_Aim of the task_
Set out the records below again exactly; skip the images.
== Provided information ==
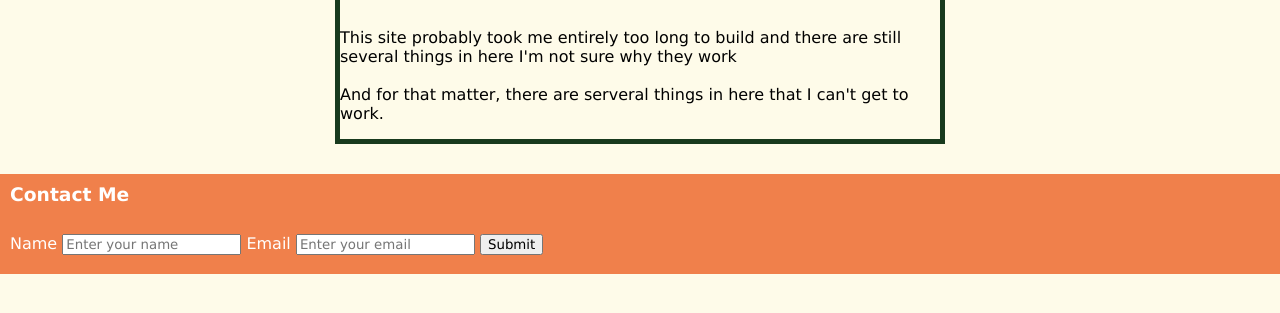
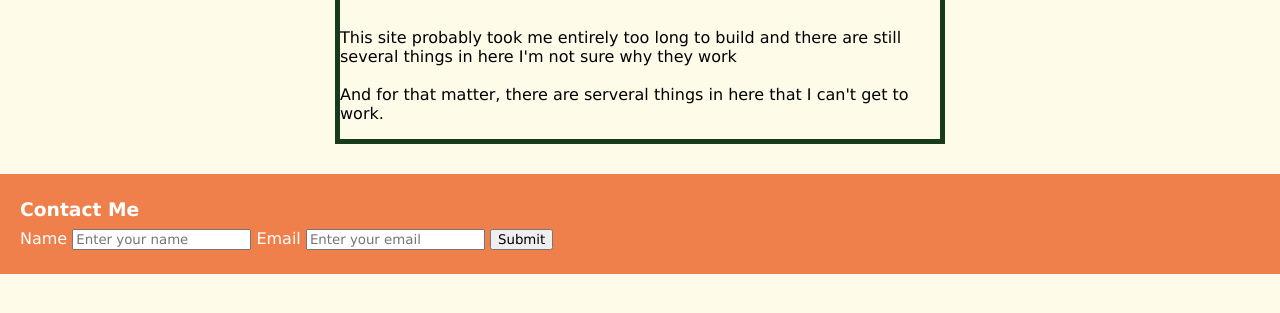
Before and after one commit to stephencurrie/wk-1-mini-project, a plain HTML site: page index.html in a window 1280 px wide. Shown: the part 625-938 px from the top of the page. After the commit the page ends 899 px from the top, so only its background shows below. Drawn offline with Linux system fonts and the light colour scheme.

Commit message:
added style element for contact me

```diff
--- a/assets/style.css
+++ b/assets/style.css
@@ -47,6 +47,8 @@ h2 {
   text-align: center;
 }
 
+
+
 #comingsoon {
   position: relative;
   height: 400px;
@@ -56,18 +58,25 @@ h2 {
   border: 5px solid #183a1d;
 }
 
-#contact > h3 {
+#contact {
   width: 100%;
   height: 80px;
   background-color: #f0804b;
   padding: 10px;
-  margin: 0px auto;
-  color: white;
+  margin: 0px;
+}
+
+h3 {
+    color: white;
+    position: relative;
+    padding: 10px;
+    margin-top: 5px;
+
 }
 
 #form {
   position: relative;
-  bottom: 50px;
+  bottom: 30px;
   padding: 10px;
   margin: 0px auto;
   color: white;
```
===
_Answer below_
Before and after one commit to stephencurrie/wk-1-mini-project, a plain HTML site: page index.html in a window 1280 px wide. Shown: the part 625-938 px from the top of the page. After the commit the page ends 899 px from the top, so only its background shows below. Drawn offline with Linux system fonts and the light colour scheme.

Commit message:
added style element for contact me

```diff
--- a/assets/style.css
+++ b/assets/style.css
@@ -47,6 +47,8 @@ h2 {
   text-align: center;
 }
 
+
+
 #comingsoon {
   position: relative;
   height: 400px;
@@ -56,18 +58,25 @@ h2 {
   border: 5px solid #183a1d;
 }
 
-#contact > h3 {
+#contact {
   width: 100%;
   height: 80px;
   background-color: #f0804b;
   padding: 10px;
-  margin: 0px auto;
-  color: white;
+  margin: 0px;
+}
+
+h3 {
+    color: white;
+    position: relative;
+    padding: 10px;
+    margin-top: 5px;
+
 }
 
 #form {
   position: relative;
-  bottom: 50px;
+  bottom: 30px;
   padding: 10px;
   margin: 0px auto;
   color: white;
```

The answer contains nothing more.